===== EXTRACTED RECORDS =====

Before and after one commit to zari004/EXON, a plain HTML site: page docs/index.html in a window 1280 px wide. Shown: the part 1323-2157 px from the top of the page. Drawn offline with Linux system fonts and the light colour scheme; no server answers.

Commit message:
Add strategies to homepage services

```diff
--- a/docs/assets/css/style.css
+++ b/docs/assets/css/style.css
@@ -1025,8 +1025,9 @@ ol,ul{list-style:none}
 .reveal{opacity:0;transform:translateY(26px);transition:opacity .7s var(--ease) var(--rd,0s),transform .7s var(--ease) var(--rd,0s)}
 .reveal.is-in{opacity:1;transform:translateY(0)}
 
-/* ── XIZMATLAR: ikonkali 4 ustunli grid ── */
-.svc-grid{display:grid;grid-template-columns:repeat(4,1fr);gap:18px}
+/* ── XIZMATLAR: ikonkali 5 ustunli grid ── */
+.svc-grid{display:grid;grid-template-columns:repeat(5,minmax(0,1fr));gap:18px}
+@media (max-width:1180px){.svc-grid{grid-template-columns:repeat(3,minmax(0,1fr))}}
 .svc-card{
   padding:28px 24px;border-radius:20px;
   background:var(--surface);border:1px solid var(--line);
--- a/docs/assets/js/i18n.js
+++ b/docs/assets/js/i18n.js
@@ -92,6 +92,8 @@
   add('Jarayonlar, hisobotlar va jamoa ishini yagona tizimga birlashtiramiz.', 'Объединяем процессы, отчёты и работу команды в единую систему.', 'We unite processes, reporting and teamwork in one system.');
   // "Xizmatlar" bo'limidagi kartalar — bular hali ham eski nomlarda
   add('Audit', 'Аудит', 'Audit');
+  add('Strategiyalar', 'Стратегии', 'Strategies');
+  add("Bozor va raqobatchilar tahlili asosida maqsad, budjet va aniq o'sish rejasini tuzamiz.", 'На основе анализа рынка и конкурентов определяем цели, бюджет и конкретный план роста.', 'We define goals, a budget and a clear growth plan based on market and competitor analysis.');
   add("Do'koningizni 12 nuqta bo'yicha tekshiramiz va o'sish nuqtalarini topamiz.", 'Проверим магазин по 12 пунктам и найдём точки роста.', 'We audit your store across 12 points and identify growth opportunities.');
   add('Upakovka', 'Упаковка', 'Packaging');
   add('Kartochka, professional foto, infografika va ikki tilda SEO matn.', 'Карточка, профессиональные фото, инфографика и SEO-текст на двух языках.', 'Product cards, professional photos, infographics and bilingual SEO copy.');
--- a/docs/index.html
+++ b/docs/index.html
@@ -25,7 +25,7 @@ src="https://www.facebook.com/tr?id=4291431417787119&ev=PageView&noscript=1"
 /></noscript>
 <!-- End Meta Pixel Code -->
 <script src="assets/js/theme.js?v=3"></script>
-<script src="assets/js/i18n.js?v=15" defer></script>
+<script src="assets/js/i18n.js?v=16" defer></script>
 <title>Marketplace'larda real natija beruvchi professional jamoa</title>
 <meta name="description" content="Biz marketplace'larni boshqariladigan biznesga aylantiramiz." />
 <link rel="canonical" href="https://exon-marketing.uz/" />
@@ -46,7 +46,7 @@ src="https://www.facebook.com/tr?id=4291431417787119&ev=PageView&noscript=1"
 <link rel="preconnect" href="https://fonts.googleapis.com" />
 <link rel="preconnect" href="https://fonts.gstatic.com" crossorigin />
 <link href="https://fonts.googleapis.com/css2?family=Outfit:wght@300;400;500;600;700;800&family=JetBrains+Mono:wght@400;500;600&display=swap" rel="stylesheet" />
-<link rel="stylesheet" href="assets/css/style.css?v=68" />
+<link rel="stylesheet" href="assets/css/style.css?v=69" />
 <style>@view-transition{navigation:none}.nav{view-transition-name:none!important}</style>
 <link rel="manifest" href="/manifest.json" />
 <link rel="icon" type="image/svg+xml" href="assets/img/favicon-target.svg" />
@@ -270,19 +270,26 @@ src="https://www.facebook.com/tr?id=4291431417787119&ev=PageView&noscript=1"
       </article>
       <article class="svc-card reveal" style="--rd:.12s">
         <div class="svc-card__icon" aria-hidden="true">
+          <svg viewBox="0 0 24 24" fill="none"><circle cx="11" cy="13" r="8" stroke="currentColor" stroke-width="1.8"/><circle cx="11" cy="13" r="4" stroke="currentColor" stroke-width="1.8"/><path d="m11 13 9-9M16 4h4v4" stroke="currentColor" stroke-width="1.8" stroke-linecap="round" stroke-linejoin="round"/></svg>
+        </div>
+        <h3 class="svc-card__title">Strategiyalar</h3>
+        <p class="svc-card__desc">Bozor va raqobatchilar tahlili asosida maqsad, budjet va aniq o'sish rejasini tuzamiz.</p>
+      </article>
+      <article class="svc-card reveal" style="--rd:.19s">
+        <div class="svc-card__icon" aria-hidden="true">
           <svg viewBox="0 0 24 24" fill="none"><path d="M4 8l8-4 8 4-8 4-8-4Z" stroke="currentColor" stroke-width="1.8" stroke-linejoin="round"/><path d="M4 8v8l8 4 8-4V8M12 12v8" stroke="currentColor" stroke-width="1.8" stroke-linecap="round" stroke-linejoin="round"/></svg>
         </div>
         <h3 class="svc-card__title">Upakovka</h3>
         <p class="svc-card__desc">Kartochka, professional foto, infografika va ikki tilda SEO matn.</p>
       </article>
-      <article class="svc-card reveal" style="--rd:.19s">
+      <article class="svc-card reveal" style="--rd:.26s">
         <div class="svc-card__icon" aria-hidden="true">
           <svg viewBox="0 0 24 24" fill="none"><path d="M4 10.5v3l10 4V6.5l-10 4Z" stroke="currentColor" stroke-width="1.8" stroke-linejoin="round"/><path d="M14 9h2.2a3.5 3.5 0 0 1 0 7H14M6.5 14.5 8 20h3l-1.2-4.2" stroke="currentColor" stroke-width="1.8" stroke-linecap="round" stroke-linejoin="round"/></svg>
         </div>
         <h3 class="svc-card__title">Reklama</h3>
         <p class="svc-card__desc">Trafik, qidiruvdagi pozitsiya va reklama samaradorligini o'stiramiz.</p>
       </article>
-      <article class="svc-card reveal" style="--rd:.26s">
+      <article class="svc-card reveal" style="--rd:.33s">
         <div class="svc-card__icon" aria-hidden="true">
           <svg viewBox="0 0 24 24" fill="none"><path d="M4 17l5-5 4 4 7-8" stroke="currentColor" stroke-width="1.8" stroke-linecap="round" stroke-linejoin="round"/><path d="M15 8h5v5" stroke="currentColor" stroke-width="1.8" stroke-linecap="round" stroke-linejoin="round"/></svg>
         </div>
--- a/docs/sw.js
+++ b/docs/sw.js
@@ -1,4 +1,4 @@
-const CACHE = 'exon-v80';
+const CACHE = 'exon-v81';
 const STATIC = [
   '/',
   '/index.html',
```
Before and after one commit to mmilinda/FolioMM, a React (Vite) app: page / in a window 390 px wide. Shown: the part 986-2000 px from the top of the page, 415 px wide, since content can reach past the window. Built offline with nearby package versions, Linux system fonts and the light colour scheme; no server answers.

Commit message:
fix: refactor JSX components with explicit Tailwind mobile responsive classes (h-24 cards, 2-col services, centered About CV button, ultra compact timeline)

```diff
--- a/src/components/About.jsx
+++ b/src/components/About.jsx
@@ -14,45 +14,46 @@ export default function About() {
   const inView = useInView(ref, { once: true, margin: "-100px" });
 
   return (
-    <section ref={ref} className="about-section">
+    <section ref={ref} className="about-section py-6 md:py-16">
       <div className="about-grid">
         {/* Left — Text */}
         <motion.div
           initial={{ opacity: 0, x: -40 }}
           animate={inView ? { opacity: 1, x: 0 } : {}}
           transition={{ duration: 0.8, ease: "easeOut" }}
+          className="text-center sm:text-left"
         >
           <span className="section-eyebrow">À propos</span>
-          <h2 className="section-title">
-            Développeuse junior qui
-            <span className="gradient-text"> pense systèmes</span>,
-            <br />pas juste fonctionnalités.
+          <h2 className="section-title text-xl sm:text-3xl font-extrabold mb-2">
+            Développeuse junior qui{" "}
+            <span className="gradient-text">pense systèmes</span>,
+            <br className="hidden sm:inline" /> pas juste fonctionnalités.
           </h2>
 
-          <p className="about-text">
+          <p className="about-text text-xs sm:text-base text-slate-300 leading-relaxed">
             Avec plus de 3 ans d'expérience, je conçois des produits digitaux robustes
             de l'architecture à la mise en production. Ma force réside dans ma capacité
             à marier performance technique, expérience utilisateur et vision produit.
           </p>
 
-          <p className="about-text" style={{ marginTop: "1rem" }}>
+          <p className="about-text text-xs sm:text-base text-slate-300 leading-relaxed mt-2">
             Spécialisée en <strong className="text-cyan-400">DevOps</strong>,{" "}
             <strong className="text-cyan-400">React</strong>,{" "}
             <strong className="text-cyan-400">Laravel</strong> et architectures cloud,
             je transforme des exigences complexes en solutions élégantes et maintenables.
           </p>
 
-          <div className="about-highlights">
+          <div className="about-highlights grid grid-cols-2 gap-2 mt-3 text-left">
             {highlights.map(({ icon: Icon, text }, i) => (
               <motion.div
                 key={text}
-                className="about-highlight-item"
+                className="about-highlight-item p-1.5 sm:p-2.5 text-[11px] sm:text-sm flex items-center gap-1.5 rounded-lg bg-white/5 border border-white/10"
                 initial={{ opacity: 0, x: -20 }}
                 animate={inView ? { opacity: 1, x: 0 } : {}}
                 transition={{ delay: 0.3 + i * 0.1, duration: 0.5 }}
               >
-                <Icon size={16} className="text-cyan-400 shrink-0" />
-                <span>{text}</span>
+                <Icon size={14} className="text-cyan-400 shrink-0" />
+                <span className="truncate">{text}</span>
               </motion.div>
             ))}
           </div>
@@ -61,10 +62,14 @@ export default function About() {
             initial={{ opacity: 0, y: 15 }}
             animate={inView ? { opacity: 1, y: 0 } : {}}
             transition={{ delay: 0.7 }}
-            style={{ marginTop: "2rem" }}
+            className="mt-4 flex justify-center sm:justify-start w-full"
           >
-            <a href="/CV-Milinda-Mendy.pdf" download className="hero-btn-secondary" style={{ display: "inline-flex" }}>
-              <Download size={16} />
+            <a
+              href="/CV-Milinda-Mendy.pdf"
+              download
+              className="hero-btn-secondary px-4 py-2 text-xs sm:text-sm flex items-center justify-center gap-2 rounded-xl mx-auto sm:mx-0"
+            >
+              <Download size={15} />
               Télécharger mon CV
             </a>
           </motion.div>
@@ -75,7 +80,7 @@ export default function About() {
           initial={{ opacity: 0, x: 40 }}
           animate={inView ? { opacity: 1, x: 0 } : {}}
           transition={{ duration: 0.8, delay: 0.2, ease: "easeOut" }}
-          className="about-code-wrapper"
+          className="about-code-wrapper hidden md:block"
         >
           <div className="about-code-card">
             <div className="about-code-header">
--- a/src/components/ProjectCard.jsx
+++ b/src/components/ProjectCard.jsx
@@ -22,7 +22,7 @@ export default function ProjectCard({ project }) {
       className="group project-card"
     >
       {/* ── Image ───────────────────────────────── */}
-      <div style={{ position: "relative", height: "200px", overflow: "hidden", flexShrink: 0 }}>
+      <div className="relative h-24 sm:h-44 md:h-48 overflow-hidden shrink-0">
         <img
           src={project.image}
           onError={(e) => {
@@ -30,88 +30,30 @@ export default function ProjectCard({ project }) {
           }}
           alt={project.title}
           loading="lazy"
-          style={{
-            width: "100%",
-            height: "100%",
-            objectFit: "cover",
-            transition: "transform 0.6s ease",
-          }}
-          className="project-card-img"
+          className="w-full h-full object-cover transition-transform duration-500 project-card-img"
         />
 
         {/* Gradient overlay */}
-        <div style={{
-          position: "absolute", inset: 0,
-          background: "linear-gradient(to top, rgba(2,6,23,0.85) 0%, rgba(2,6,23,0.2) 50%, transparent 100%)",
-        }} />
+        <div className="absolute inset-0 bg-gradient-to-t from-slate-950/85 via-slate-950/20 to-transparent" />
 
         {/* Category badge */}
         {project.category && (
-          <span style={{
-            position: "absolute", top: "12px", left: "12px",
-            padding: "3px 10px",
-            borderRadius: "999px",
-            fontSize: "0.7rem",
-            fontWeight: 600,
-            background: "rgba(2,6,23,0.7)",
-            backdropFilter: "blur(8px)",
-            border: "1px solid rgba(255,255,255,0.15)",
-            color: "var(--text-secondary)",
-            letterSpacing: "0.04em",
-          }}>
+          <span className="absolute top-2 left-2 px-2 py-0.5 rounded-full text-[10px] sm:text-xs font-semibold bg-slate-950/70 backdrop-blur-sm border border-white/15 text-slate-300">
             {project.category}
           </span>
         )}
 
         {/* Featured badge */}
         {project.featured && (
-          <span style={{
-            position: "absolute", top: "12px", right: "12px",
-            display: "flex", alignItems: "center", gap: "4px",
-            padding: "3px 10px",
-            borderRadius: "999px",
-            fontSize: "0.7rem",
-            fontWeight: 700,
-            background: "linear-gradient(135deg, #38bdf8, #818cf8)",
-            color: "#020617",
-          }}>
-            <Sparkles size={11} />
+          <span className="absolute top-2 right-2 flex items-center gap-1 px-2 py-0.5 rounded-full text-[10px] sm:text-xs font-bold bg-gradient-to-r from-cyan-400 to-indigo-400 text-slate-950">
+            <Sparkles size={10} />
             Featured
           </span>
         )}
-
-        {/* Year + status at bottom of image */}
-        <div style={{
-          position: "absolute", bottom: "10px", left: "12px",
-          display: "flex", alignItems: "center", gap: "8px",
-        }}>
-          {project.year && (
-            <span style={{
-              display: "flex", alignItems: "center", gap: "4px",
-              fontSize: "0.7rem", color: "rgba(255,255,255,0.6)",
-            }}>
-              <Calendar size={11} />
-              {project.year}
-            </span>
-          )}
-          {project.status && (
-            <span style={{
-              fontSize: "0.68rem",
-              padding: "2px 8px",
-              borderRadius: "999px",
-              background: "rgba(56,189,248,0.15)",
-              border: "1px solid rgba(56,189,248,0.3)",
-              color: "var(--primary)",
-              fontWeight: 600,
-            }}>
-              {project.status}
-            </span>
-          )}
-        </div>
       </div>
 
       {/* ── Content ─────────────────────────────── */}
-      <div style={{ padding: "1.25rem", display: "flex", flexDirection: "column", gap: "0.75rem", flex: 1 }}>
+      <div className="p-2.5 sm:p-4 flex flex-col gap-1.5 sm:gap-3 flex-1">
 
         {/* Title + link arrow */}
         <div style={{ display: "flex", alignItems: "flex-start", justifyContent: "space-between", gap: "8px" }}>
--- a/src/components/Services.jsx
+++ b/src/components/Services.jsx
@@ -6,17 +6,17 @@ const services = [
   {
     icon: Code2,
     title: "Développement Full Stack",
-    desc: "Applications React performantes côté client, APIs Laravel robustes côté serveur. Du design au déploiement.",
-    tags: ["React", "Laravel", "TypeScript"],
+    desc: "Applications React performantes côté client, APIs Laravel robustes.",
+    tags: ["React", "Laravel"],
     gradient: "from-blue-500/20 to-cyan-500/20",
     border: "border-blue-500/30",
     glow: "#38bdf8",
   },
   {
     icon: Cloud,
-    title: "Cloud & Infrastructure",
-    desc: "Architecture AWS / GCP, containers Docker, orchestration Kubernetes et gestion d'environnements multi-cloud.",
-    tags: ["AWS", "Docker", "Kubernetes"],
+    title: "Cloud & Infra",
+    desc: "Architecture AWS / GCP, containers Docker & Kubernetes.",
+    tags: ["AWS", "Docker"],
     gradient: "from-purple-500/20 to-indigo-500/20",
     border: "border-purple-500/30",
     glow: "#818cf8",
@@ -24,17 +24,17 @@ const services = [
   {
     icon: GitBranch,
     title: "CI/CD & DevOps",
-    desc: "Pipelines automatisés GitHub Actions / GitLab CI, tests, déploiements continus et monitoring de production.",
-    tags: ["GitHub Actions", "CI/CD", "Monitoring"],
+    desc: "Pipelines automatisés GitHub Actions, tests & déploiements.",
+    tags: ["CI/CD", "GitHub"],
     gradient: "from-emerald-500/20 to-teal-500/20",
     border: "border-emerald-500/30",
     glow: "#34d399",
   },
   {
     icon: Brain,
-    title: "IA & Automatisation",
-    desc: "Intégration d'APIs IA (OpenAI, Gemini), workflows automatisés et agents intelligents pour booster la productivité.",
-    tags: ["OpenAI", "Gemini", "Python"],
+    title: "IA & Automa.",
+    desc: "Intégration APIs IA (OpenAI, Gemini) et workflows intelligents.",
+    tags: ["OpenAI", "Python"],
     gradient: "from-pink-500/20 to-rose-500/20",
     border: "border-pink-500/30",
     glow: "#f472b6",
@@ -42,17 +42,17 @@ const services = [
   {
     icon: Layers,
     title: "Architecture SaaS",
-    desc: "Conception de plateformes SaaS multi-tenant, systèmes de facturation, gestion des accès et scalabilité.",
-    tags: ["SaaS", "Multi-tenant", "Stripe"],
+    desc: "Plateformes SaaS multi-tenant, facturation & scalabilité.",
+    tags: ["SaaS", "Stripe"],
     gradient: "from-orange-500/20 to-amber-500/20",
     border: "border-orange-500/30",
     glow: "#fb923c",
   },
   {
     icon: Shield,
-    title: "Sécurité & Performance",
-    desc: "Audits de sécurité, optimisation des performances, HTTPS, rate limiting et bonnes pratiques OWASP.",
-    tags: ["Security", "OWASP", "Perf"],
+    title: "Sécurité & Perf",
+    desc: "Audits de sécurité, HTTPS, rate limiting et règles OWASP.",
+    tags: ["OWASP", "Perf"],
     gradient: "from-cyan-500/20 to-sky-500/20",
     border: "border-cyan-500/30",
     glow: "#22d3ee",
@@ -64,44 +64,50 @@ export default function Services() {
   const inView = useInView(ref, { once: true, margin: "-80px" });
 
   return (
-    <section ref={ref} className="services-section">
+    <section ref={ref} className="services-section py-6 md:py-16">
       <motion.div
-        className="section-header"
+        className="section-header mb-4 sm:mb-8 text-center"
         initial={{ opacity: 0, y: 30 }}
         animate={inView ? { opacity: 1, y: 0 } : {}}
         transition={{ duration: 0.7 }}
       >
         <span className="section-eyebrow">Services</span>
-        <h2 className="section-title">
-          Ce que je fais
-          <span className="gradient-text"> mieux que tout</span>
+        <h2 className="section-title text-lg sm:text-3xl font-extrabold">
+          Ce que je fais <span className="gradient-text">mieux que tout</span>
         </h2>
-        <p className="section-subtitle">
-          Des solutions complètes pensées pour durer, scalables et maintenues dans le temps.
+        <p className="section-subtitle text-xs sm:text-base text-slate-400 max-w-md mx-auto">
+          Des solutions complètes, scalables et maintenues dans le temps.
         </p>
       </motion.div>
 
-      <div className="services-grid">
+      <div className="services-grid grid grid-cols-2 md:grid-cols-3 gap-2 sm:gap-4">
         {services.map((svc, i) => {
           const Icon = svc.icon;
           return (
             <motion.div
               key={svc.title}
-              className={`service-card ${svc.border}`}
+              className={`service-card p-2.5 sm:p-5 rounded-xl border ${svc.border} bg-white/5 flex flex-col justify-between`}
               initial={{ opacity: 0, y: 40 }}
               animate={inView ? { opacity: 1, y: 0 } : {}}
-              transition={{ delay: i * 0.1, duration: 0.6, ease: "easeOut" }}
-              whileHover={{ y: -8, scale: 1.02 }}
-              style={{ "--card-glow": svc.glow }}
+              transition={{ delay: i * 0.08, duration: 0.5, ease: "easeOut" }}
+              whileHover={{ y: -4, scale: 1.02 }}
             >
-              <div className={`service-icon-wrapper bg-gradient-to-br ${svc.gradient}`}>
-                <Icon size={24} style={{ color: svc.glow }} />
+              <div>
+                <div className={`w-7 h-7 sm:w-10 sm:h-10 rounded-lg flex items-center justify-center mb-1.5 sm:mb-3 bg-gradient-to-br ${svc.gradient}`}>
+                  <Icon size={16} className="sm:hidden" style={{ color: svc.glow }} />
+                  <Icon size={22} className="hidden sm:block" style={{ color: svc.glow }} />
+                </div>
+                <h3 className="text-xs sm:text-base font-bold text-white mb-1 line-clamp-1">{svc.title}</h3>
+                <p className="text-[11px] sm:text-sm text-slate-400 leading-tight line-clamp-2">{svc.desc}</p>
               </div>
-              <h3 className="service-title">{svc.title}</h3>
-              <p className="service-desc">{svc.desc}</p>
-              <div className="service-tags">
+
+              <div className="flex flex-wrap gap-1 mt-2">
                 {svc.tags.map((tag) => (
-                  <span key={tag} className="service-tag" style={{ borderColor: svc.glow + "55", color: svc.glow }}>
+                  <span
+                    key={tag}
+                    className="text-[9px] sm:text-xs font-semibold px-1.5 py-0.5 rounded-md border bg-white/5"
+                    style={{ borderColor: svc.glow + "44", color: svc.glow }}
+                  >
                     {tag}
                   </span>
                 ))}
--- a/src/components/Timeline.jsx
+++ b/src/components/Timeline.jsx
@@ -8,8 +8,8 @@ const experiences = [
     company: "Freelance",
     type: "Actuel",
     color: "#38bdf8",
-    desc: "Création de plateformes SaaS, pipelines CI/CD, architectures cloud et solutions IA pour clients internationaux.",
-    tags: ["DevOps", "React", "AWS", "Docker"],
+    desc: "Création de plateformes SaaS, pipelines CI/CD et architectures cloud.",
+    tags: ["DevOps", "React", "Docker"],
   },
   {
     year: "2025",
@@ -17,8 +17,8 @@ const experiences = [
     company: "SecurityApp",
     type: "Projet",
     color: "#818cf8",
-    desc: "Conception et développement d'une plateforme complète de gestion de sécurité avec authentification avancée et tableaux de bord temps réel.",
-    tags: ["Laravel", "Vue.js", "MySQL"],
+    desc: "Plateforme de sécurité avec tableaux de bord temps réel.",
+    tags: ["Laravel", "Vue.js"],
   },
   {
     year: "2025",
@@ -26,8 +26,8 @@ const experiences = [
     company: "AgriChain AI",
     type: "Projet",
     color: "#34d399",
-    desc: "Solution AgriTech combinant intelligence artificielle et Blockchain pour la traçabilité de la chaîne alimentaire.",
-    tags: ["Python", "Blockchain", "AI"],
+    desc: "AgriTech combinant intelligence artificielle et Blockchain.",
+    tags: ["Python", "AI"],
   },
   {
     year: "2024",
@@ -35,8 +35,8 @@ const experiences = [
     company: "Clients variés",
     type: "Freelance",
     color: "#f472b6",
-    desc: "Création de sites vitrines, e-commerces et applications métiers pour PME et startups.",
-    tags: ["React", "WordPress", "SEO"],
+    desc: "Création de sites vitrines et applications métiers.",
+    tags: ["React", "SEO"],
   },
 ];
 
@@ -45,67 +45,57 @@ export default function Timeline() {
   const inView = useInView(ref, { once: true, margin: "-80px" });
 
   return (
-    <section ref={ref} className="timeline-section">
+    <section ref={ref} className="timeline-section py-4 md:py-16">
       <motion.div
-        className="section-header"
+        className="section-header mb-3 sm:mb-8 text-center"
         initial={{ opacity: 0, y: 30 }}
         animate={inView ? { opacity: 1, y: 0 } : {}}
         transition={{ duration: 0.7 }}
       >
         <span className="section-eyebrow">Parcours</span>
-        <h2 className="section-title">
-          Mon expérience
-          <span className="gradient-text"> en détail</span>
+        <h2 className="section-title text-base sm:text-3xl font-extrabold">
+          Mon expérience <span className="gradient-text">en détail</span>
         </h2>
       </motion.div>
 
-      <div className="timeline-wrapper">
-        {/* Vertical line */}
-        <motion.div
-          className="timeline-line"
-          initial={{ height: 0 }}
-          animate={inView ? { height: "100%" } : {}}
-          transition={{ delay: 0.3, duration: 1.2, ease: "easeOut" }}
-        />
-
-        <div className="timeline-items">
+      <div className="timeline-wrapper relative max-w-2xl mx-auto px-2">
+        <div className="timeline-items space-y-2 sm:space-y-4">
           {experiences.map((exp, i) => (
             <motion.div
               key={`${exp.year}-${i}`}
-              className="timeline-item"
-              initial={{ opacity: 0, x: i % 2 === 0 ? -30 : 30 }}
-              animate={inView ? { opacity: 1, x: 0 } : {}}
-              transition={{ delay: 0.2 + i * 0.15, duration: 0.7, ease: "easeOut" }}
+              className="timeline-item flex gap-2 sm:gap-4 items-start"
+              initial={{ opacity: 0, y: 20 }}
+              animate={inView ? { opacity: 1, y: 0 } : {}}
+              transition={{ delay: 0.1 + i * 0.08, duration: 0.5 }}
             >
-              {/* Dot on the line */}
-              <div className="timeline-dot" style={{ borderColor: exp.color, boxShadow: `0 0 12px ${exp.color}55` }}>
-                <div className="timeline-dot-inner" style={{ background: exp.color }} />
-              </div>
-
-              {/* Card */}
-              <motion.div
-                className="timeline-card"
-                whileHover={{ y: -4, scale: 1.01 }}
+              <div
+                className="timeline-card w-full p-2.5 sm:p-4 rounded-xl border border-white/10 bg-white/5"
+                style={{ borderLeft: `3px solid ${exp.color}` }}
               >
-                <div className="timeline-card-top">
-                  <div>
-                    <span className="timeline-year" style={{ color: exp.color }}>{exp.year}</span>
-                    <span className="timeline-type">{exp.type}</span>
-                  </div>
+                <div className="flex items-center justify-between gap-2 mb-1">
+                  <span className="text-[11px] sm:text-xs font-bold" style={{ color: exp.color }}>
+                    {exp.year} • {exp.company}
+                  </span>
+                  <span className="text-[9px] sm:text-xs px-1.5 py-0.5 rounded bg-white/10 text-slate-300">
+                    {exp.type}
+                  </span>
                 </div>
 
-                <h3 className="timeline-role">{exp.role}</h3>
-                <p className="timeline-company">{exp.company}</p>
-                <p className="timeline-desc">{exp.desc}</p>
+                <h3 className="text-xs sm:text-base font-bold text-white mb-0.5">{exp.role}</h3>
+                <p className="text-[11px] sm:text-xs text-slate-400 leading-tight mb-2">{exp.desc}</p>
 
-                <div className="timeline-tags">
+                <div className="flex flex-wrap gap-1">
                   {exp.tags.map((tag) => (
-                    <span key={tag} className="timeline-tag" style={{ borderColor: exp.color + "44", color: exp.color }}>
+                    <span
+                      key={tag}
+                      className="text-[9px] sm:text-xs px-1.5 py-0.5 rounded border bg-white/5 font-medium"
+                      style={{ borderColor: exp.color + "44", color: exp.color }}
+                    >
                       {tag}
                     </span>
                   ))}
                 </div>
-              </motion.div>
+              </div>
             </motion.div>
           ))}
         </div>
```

=====

Look through the entries and return every line where "glow" appears.

     glow: "#38bdf8",
     glow: "#818cf8",
     glow: "#34d399",
     glow: "#f472b6",
     glow: "#fb923c",
     glow: "#22d3ee",
-              style={{ "--card-glow": svc.glow }}
-                <Icon size={24} style={{ color: svc.glow }} />
+                  <Icon size={16} className="sm:hidden" style={{ color: svc.glow }} />
+                  <Icon size={22} className="hidden sm:block" style={{ color: svc.glow }} />
-                  <span key={tag} className="service-tag" style={{ borderColor: svc.glow + "55", color: svc.glow }}>
+                    style={{ borderColor: svc.glow + "44", color: svc.glow }}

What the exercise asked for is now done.